A new report from MasterCard indicates that mobile devices and prepaid cards may drive financial inclusion in underserved and underbanked communities across India, Indonesia, Vietnam, the Philippines, Egypt and Nigeria.
The study examined excluded and underserved communities, which, according to MasterCard, are most likely to be people ages 28 to 41, on average. Most people who are considered to be financially excluded and underserved have secondary education and a job, and the average monthly household income ranges from $200-$500.
“Understanding the needs and attitudes of these consumers has provided us with important insights,” MasterCard Southeast Asia President Matthew Driver said. “For example, the financially excluded or underserved in urban centers are reasonably well educated and largely employed, so inclusion efforts in cities should be primarily focused on building more relevant, lower cost products and services rather than basic financial literacy. This means that with the right approach there is huge immediate potential in such environments to bring many people into the financial system.”
According to the study, most people in underserved communities have heard of prepaid cards, but less than five percent across all markets use them. The study also showed that while a majority of the communities surveyed had access to a mobile telephone, the devices were generally standard phones and lacked smartphone capabilities.
Driver said, however, that the combined use of prepaid and mobile phones may drive financial inclusion as an entry point to the financial system.
“The high use of mobile phones in these emerging markets also creates an opportunity to drive financial inclusion,” Driver said. “We believe that a prepaid card linked to the mobile phone account can provide a simple entry point into the financial system and bridge the gap between the formal financial services sector and the millions of underserved or unbanked individuals, especially when combined with services such as bill payment and P2P capabilities.

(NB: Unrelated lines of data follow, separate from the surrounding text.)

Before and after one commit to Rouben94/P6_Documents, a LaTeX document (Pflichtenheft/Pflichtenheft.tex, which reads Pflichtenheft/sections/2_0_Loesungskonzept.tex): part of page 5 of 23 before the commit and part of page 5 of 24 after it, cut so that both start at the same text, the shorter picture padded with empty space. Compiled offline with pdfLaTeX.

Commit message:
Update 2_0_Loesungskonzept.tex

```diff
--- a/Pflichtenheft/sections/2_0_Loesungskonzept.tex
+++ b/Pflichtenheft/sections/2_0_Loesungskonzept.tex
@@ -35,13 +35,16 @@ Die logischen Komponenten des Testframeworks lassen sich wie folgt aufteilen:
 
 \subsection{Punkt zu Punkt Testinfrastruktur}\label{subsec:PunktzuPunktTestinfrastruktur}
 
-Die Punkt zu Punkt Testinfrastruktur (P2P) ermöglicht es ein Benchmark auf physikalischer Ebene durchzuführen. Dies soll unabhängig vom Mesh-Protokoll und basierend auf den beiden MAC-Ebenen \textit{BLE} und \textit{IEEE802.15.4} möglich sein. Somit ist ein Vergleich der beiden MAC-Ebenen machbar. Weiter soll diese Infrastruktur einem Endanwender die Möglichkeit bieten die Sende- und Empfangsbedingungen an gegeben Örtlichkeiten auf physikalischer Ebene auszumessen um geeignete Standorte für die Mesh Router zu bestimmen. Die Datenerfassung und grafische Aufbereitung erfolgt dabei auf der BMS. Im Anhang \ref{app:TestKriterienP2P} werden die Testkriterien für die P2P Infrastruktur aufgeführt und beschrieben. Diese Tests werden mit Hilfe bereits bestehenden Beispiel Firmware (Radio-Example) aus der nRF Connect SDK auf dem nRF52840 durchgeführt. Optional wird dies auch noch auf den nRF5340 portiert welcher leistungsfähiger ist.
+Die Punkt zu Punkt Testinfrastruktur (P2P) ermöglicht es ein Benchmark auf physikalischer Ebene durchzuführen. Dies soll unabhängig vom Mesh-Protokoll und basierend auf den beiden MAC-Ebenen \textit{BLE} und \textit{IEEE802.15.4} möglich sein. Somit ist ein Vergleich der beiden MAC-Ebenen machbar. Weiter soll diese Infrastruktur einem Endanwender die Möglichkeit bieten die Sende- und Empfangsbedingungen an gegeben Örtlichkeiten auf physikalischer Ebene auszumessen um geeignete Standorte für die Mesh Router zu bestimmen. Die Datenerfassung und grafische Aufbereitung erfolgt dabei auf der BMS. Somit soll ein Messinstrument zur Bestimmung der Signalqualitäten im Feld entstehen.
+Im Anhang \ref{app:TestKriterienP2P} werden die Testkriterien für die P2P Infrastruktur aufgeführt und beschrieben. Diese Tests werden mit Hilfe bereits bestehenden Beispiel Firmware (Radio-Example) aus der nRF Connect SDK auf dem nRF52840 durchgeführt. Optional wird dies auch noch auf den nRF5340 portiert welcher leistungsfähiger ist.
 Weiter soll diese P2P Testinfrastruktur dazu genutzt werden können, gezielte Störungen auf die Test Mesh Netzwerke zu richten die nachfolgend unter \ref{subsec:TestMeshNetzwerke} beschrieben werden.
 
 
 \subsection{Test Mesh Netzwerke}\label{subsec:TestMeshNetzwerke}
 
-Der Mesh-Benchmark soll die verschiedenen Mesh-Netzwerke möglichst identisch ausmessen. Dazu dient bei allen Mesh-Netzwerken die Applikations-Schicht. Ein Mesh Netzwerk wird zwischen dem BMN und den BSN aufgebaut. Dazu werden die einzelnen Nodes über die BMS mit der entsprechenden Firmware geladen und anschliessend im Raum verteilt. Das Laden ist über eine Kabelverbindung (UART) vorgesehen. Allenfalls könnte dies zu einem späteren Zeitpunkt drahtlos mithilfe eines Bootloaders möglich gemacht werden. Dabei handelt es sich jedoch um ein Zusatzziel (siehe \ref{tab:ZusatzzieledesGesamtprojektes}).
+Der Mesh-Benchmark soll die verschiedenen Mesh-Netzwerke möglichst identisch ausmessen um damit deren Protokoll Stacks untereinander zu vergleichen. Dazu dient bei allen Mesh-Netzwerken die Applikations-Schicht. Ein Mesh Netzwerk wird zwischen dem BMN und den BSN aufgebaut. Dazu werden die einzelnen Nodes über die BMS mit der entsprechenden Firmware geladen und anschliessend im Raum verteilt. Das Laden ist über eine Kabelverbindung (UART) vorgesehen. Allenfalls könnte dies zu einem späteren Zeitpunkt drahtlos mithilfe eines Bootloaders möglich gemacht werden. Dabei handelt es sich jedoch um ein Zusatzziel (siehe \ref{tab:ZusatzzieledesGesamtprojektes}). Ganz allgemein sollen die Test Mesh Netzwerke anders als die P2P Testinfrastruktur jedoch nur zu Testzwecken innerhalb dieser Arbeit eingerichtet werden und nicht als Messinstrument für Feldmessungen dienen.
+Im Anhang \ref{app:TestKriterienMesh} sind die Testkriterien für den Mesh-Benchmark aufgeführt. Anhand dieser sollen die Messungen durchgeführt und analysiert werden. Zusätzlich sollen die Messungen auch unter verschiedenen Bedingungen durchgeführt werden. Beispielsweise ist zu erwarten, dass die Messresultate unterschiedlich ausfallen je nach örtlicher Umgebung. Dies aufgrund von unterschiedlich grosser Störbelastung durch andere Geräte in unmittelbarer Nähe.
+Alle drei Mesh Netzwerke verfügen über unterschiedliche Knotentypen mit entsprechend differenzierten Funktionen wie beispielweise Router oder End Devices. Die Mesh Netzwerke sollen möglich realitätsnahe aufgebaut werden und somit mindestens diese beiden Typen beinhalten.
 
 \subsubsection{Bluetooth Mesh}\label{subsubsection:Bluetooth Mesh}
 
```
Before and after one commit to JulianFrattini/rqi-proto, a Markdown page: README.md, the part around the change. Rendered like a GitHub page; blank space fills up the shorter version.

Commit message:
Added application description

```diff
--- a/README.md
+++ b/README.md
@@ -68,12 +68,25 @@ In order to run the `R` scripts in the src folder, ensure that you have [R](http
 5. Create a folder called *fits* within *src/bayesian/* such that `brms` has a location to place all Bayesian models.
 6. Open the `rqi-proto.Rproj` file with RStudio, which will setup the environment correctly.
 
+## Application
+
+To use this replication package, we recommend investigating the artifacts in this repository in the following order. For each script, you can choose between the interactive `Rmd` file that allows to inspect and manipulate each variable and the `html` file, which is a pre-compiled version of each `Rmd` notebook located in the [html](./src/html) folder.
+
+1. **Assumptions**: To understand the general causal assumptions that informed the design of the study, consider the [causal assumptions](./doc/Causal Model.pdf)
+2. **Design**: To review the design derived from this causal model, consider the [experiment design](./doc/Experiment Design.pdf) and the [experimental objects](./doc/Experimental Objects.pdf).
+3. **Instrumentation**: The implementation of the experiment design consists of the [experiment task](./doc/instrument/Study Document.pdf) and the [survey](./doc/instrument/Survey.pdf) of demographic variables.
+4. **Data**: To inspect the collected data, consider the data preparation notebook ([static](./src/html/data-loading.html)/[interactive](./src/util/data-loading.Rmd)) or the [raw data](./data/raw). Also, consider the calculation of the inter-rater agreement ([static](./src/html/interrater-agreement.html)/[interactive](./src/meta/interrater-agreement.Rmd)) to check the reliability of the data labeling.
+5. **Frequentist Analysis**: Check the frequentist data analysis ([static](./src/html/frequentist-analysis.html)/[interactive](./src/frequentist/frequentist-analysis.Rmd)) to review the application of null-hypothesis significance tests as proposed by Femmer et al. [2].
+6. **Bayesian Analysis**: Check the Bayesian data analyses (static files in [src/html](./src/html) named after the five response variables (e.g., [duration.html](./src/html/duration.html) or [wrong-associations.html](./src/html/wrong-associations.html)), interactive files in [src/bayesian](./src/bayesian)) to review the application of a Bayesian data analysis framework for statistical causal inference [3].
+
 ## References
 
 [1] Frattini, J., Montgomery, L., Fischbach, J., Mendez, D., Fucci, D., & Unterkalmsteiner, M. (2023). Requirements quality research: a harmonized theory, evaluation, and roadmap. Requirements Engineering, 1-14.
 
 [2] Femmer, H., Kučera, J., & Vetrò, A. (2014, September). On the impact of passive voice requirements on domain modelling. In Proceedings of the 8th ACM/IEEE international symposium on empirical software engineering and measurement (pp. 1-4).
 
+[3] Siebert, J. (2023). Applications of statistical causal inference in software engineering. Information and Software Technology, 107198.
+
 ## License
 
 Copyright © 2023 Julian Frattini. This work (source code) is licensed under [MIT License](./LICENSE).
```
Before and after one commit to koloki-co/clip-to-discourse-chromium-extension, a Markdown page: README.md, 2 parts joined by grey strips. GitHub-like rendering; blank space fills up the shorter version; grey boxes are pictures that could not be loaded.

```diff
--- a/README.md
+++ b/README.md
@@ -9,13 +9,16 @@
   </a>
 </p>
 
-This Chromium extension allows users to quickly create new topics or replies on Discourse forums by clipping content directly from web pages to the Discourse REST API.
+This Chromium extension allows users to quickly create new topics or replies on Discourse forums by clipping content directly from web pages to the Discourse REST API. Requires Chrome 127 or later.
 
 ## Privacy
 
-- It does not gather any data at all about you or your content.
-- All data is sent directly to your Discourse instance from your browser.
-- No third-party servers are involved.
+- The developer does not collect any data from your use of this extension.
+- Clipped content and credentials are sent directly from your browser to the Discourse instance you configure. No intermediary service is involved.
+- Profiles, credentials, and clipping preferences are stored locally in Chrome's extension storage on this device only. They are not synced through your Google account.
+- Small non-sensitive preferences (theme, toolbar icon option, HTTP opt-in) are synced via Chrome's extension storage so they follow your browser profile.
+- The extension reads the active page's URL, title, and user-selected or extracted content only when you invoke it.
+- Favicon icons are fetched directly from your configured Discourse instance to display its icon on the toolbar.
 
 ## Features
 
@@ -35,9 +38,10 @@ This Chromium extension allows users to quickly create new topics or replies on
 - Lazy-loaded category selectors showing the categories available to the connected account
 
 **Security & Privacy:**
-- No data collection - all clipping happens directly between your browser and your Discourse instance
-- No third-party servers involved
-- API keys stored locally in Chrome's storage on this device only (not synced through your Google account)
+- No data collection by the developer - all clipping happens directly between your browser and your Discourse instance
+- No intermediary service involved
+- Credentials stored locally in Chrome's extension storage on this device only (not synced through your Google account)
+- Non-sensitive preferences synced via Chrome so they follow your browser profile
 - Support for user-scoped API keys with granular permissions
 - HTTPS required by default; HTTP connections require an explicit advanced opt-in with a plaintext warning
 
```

The key is providing relevant services with high convenience and low cost that empower them to change their lives for the better.”